"The story of Die Wahrheit der Natur, or The Truth of Nature, revolves around Mentor's quest for true art, which here is aided by the three Graces, Aglaia (Brightness), Euphrosyne (Joyfulness) and Thalia (Bloom), the daughters of Nature. It is through this quest that they meet some more questionable characters including Herr Vollstreich, a vain master of song, and the boastful painter Herr von Wurmstich, as well as an ill-mannered schoolmaster and his wife. The comic text is from the allegorical poem by the Benedictine monk Florian Reichssiegel, which he based on antiquity and the tales of Greek mythology." -Stuart Sillitoe (musicweb-international.com)

"Bei zischenden Schrofen"
"Nimm von mir Aglaien hin! - Kritiker! Füllet mit..."

"Orpheus soll in der Mitte mit gespornter Laute sein"
"Der Trutzerl war a wackara Hund"
"Alexander und Philotas"
"Ich suche die Natur"
"Fähnium-Marche"
"Fürsten! Euch geht dieses an"
"Ich liebe das Essen"
 

·
Registered
Joined
·
6,880 Posts
Der Kampf der Buße und Bekehrung (1768)
The harmonies; "Jesu, der den Tod besiegt"
"Es ist nicht g'nug"
What I've found especially memorable about the work are the fluid juxtaposition of solos and choruses in the "Uns erhalte, uns regiere" (15:48), the harmonies of the extended arias such as the "Es ist nicht g'nug" (25:52), and the drama of the "Gedenk an Sinai" (32:59):
 

·
Registered
Joined
·
6,880 Posts
Is this singspiel?
an oratorio.

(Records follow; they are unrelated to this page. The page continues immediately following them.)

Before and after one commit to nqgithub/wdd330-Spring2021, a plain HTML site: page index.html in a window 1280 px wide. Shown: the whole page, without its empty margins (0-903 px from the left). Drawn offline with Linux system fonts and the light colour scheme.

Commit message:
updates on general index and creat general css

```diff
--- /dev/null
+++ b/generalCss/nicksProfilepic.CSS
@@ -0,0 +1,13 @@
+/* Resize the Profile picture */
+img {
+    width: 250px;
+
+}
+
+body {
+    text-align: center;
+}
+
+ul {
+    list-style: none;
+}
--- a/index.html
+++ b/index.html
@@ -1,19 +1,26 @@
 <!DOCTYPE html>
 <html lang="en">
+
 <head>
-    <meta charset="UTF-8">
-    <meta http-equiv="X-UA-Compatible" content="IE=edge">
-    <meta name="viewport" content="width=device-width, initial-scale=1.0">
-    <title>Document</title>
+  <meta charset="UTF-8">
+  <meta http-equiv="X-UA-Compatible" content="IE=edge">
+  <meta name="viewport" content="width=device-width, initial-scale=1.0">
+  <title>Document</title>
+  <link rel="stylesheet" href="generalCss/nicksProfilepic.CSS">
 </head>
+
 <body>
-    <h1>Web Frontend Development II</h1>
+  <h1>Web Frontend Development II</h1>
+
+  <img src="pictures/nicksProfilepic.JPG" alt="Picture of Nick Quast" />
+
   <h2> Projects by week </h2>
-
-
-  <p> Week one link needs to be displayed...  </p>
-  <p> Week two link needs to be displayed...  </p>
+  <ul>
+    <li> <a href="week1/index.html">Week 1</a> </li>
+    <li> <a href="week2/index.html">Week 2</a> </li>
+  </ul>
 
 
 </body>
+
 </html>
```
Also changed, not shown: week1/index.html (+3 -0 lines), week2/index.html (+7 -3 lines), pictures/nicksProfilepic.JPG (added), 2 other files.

Die Hochzeit auf der Alm, Schäfergedicht in 2 Aufzügen MH 107 (1768)
"Wo wahre Treue die Herzen verstrickt"
"Gequaltes Herz! Entdecke mir die Wahrheit deiner pein"

Btw, it's also quite striking if you compare their similarities (in terms of general harmonic style) with Mozart's, for instance,

Gequaltes Herz:
Non so più cosa son:

Gequaltes Herz:
Missa longa K.262:

"Auf! Es kommt der Fruhling an"
"Lobet ihr Krafte den Schopfer der Welt"
"O Meine Phyllis! Ich lebe vergnugt"
 

·
Registered
Joined
·
6,880 Posts
I'm only aware of 'singspiel' as a style of opera used by Mozart.
One interesting thing to note about the traditional singspiels, which I posted, Die Hochzeit auf der Alm, Schäfergedicht in 2 Aufzügen MH 107 (1768) and Die Wahrheit der Natur, Ein Singspiel MH 118 (1769) is that they lack foreign influences (compared to Mozart's), for instance, they lack coloratura arias of any kind in their numbers. Instead the numbers are more Lied-like; consisting of repetitious (since they're basically poems with stanzas set to music), rustic melodies that are catchy enough to not bore the listener each time they come back.
 
1 - 20 of 59 Posts
Top